Now, I have to admit my first thought when I checked out their site (http://createmychocolate.com/) was I could make that. Anyone with a creative bent has had that thought before, whether looking at something in a boutique or magazine or online. Usually it accompanies an urge to purchase said item. But no matter how much you want it, no matter how much you acknowledge the ingenuity of the person or company who came up with it and or at least put a novel spin on it, I could make that is usually enough to keep your wallet in your purse or pocket, even when you know you never will get around to it.
I was getting the chocolate bars for free, but even so I was haunted by the I could make that vibe as I set off to explore the site. I had this idea that the bars would be way better or more fun or something similarly vague yet persuasive if I made them myself. And I certainly wouldn’t pay for something I could make in my own kitchen. Continue reading

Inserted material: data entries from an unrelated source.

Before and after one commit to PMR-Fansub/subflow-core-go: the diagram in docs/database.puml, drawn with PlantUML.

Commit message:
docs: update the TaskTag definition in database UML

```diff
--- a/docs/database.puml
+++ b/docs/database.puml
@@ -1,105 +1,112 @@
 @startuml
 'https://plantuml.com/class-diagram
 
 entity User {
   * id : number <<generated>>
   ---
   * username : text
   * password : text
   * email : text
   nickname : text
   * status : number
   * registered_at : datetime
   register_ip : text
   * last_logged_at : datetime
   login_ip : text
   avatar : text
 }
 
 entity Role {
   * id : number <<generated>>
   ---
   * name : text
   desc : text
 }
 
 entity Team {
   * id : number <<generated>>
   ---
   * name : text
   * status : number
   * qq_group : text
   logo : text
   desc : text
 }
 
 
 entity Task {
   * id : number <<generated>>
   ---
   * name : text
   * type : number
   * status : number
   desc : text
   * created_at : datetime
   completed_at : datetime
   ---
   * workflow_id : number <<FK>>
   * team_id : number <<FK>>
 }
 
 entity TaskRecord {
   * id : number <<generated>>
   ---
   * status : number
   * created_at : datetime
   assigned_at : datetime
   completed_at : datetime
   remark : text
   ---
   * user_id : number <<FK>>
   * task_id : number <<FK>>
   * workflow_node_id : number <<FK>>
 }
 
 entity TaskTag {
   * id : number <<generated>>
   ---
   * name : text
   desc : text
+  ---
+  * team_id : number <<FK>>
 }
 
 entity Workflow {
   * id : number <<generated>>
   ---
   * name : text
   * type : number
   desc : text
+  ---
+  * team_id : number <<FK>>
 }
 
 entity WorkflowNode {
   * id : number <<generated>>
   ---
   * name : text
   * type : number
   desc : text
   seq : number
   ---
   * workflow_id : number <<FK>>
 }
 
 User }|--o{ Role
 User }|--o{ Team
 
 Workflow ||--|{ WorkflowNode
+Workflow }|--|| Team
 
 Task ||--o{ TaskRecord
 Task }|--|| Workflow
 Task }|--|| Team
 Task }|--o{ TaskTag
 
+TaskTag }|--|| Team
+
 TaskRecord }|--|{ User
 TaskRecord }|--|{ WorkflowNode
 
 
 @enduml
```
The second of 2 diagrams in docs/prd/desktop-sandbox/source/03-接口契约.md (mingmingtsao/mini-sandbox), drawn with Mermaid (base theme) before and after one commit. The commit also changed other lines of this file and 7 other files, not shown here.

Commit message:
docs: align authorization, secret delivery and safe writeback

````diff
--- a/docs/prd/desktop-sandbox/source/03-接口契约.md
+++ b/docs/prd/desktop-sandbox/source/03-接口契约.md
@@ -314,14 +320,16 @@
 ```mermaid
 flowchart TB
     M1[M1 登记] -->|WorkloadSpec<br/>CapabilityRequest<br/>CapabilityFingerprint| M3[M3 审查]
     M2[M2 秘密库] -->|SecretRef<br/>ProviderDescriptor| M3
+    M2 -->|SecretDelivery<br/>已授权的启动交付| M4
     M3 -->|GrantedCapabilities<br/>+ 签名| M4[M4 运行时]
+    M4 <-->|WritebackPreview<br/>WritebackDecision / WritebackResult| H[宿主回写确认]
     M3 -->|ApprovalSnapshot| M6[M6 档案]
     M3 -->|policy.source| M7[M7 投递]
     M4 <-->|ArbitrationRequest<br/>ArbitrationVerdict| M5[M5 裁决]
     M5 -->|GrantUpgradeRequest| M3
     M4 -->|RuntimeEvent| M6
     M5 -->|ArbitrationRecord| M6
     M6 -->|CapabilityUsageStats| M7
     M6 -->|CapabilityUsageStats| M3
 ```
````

What’s the number one omnivore’s treat that vegetarians miss eating? Okay, fine, technically it’s bacon (don’t ask me why that is, as I don’t miss it at all), but I’m going to bet that marshmallows come more or less right after it, definitely in the top five.
This hole in the vegetarian’s candy jar is hard enough in the summer, surrounded by blissfully happy s’more-toasters at any campfire you twirl a veggie dog over. But months later, Easter hops onto the scene, and suddenly us vegetarians are surrounded by not only chocolate-covered marshmallow eggs, but Peeps, glorious Peeps.
A few years ago, I started satisfying s’mores cravings with a complicated procedure involving a low-heat oven, Marshmallow Fluff and a blow torch, but then homemade marshmallows became all the rage. It killed me even more than I not only couldn’t eat regular marshmallows, but I also couldn’t make their gourmet grown-up cousins. I saw a recipe for marshmallows made with agar at one point, but I was never really keen to try it knowing the kind of brittle, flaky gel agar tends to produce. At one point, there was a brand of vegetarian marshmallows on the market, but they were outed as not actually being vegetarian before I got my hands on a bag.
Fortunately, the situation is on its way to being resolved. Last year, Chris started getting curious about molecular gastronomy stuff, and one of the interesting recipes he came across was a recipe for marshmallows set with xanthan gum rather than gelatin. It’s from Texture: A hydrocolloid recipe collection, a free PDF download at khymos.org that contains all sorts of interesting recipes, from the weird to the ingenious. He made them, and even though he over-cooked the sugar and made “caramel marshmallows”, I was really amazed at how good the texture and flavor were.
Cadbury Creme Eggs: a guilty pleasure if there ever was one. If they were available all year long, I’m sure I’d be able to resist them, but because they’re so intimately linked to springtime and Easter, it seems almost irreverent not to buy a few each year.
I’m one of those people who everyone should be jealous of because I have the good fortune to have in-laws that I really, truly love having in my life. My mother-in-law in particular is an enthusiastic supporter of the blog and sent a request for a blog-worthy contribution for Easter through the contact form on the website. I was very excited about that because it was the first message I got that way! Her request got me thinking about Easter and what I could make. I wanted to do something different, and because I can’t resist a food pun once I’ve thought of it, the Cadbury Creme Brul’egg was born.
I bought both normal and mini Cadbury Creme Eggs at the store on Saturday. I also spotted these chicken-footed egg cups at Whole Foods and picked them up because they were oven safe and went with the eggy theme so well. Each of the egg cups got one mini egg, and I experimented with one large egg in two of the four ounce ramekins and three mini ones in the other two.